If you suffer from chronic pain or experience high stress at home or work, I suggest receiving massage 2-4x per month until the pain and/or stress starts to decrease. If you’re including massage in a general wellness plan to reduce stress and relax tight muscles you might consider once a month treatments.

There are numerous factors to consider when deciding how often to receive massage treatments. After your first session, it will be apparent how frequent you need massage to obtain the results you’re seeking.

How often do you receive massage? Are you getting positive results from regular treatments? Let me know your thoughts!

Tara Shultis MA, LMT, RYT

Massage Therapy, Self-care, Wellness

5 Ways to Improve Flexibility

STRETCH (1)Incorporating stretching into your wellness routine has numerous benefits for your body and mind. Here I will discuss my top 3 reasons why everyone can benefit from stretching and 5 easy-to-do stretches that target major muscle groups that are most likely tight right now (hamstrings, quads, hip flexors, calves, and chest).

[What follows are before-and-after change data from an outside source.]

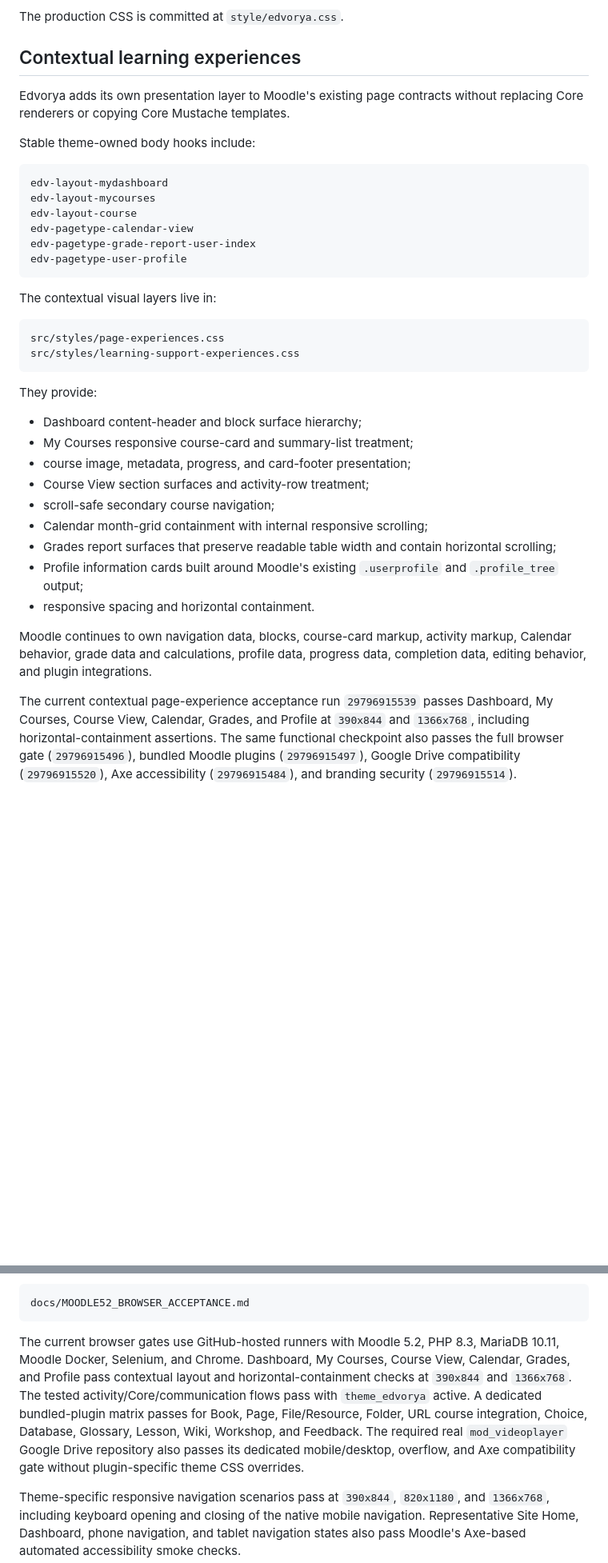
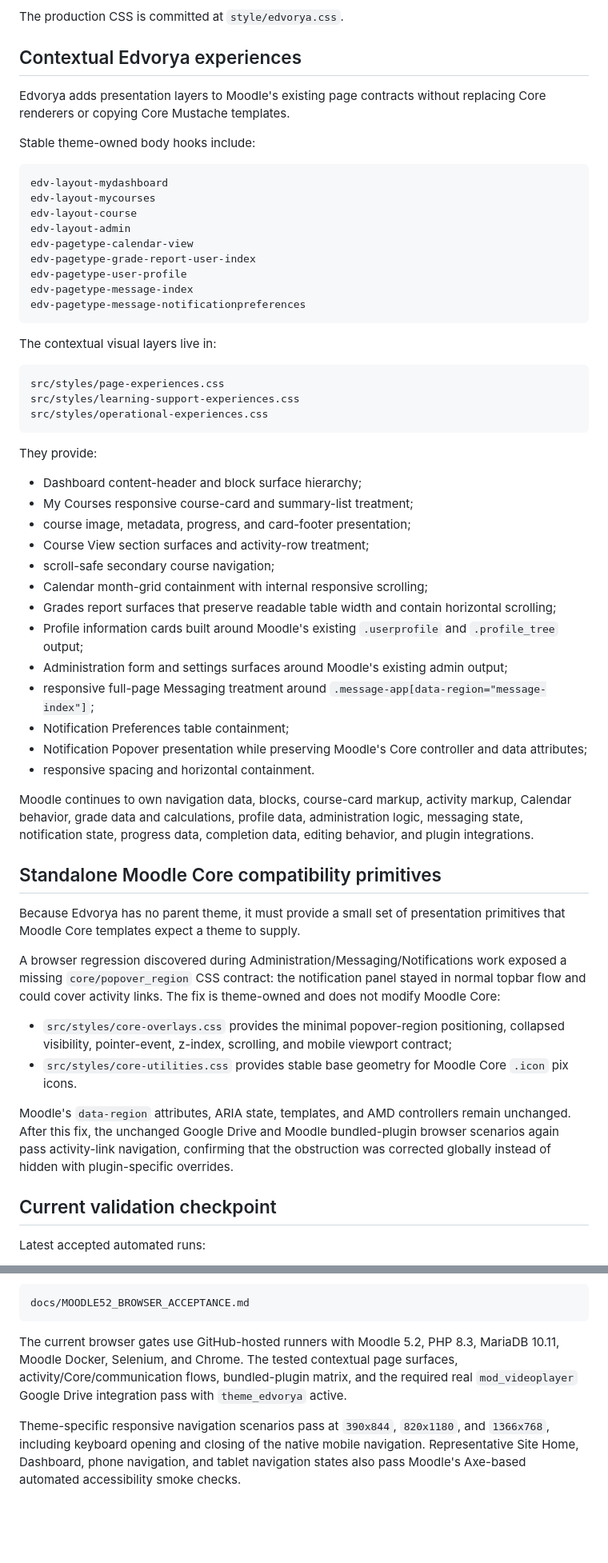
Before and after one commit to JoseMorenoSalgado/Edvorya-Theme, a Markdown page: README.md, 2 parts joined by grey strips. Shown at 80% size. Rendered like a GitHub page; blank space fills up the shorter version.

Commit message:
docs: include operational experiences and Core popover contract

````diff
--- a/README.md
+++ b/README.md
@@ -26,9 +26,9 @@ The production theme does not require:
 
 The production CSS is committed at `style/edvorya.css`.
 
-## Contextual learning experiences
+## Contextual Edvorya experiences
 
-Edvorya adds its own presentation layer to Moodle's existing page contracts without replacing Core renderers or copying Core Mustache templates.
+Edvorya adds presentation layers to Moodle's existing page contracts without replacing Core renderers or copying Core Mustache templates.
 
 Stable theme-owned body hooks include:
 
@@ -36,9 +36,12 @@ Stable theme-owned body hooks include:
 edv-layout-mydashboard
 edv-layout-mycourses
 edv-layout-course
+edv-layout-admin
 edv-pagetype-calendar-view
 edv-pagetype-grade-report-user-index
 edv-pagetype-user-profile
+edv-pagetype-message-index
+edv-pagetype-message-notificationpreferences
 ```
 
 The contextual visual layers live in:
@@ -46,6 +49,7 @@ The contextual visual layers live in:
 ```text
 src/styles/page-experiences.css
 src/styles/learning-support-experiences.css
+src/styles/operational-experiences.css
 ```
 
 They provide:
@@ -58,8 +62,26 @@ They provide:
 - Calendar month-grid containment with internal responsive scrolling;
 - Grades report surfaces that preserve readable table width and contain horizontal scrolling;
 - Profile information cards built around Moodle's existing `.userprofile` and `.profile_tree` output;
+- Administration form and settings surfaces around Moodle's existing admin output;
+- responsive full-page Messaging treatment around `.message-app[data-region="message-index"]`;
+- Notification Preferences table containment;
+- Notification Popover presentation while preserving Moodle's Core controller and data attributes;
 - responsive spacing and horizontal containment.
 
-Moodle continues to own navigation data, blocks, course-card markup, activity markup, Calendar behavior, grade data and calculations, profile data, progress data, completion data, editing behavior, and plugin integrations.
+Moodle continues to own navigation data, blocks, course-card markup, activity markup, Calendar behavior, grade data and calculations, profile data, administration logic, messaging state, notification state, progress data, completion data, editing behavior, and plugin integrations.
 
-The current contextual page-experience acceptance run `29796915539` passes Dashboard, My Courses, Course View, Calendar, Grades, and Profile at `390x844` and `1366x768`, including horizontal-containment assertions. The same functional checkpoint also passes the full browser gate (`29796915496`), bundled Moodle plugins (`29796915497`), Google Drive compatibility (`29796915520`), Axe accessibility (`29796915484`), and branding security (`29796915514`).
+## Standalone Moodle Core compatibility primitives
+
+Because Edvorya has no parent theme, it must provide a small set of presentation primitives that Moodle Core templates expect a theme to supply.
+
+A browser regression discovered during Administration/Messaging/Notifications work exposed a missing `core/popover_region` CSS contract: the notification panel stayed in normal topbar flow and could cover activity links. The fix is theme-owned and does not modify Moodle Core:
+
+- `src/styles/core-overlays.css` provides the minimal popover-region positioning, collapsed visibility, pointer-event, z-index, scrolling, and mobile viewport contract;
+- `src/styles/core-utilities.css` provides stable base geometry for Moodle Core `.icon` pix icons.
+
+Moodle's `data-region` attributes, ARIA state, templates, and AMD controllers remain unchanged. After this fix, the unchanged Google Drive and Moodle bundled-plugin browser scenarios again pass activity-link navigation, confirming that the obstruction was corrected globally instead of hidden with plugin-specific overrides.
+
+## Current validation checkpoint
+
+Latest accepted automated runs:
+
@@ -151,7 +182,7 @@ Representative browser, contextual page-experience, bundled-plugin, responsive,
 docs/MOODLE52_BROWSER_ACCEPTANCE.md
 ```
 
-The current browser gates use GitHub-hosted runners with Moodle 5.2, PHP 8.3, MariaDB 10.11, Moodle Docker, Selenium, and Chrome. Dashboard, My Courses, Course View, Calendar, Grades, and Profile pass contextual layout and horizontal-containment checks at `390x844` and `1366x768`. The tested activity/Core/communication flows pass with `theme_edvorya` active. A dedicated bundled-plugin matrix passes for Book, Page, File/Resource, Folder, URL course integration, Choice, Database, Glossary, Lesson, Wiki, Workshop, and Feedback. The required real `mod_videoplayer` Google Drive repository also passes its dedicated mobile/desktop, overflow, and Axe compatibility gate without plugin-specific theme CSS overrides.
+The current browser gates use GitHub-hosted runners with Moodle 5.2, PHP 8.3, MariaDB 10.11, Moodle Docker, Selenium, and Chrome. The tested contextual page surfaces, activity/Core/communication flows, bundled-plugin matrix, and the required real `mod_videoplayer` Google Drive integration pass with `theme_edvorya` active.
 
 Theme-specific responsive navigation scenarios pass at `390x844`, `820x1180`, and `1366x768`, including keyboard opening and closing of the native mobile navigation. Representative Site Home, Dashboard, phone navigation, and tablet navigation states also pass Moodle's Axe-based automated accessibility smoke checks.
 
````
Also changed, not shown: other parts of README.md (+10 -1 lines).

Top 3 Reasons Why:

  1. Decrease back pain– the culprit of most low back pain is due to hypertonic hip flexors and hamstrings. To help release pain experienced in your low back, incorporate stretches for the hamstrings and hip flexors.
  2. Increase joint range of motion– with your joints working at their optimal range of motion, you can more easily complete daily tasks like reaching to put something on the top shelf, or bending down to pick up your shoes.
  3. Heighten awareness between body + mind– when you stretch, you’re engaging your mind by focusing on a specific area of the body. As you stretch, you might start to notice how that joint and the surrounding muscles feel. Gentle stretching “wakes up” all the little muscle fibers to move a muscle beyond its normal resting position.

Guidelines for stretching

  • Hold each stretch for 15-30 seconds and repeat 3-5 times per stretch
  • Do not stretch your muscles or joints past their normal range of motion
  • You should feel a slight pull on each muscle as you stretch (you shouldn’t feel any pain)
  • Always listen to your body and stretch when your muscles are warm
  • Deepen your breath, and focus on lengthening your exhale, OR just breathe normally.

5 stretches you can do anywhere:

The following stretches are simple and easy to incorporate into your daily routine. If you’re not a daily stretcher, you can reap the benefits by stretching 2-3 times per week.

uttanasanaseated_forward_bendHamstrings – standing forward fold, or seated forward fold.  For either option, hinge at your hips, extend your spine and bend forward. You might keep your knees slightly bent. The goal is not to touch your toes, but to find a position where you feel a gentle stretch in the back of your upper thighs.

9-Back-of-Leg-StretchQuadriceps – Standing up, grab your right ankle with your right hand, bend your knee and bring your heel to your butt. Keep your hips squared forward, and your knee pointing down toward the ground.

hip-flexor-stretchHip flexors– To stretch your left hip flexors, lunge forward with your right leg, lower your left knee and lower leg to the ground, resting the top of your foot against the floor. Tuck your tailbone, gently press your hips forward, bending deeply into your right knee, making sure your right knee does not move past your right toes. You might cushion your left knee by placing a towel, mat or blanket underneath it.

calf-stretchCalves– From standing position, take a step forward with your left leg, lean into a wall for support by placing both palms against the wall at shoulder level. Bend your left knee, and press through your right heel, keeping your right leg straight.

chest-doorway_stretch_towardChest– I love this stretch! Use a doorway, place both arms at 90 degree angles on either side of the doorway. Lean forward until you feel a slight stretch in your upper chest muscles.

 

Tara Shultis, MA, LMT, RYT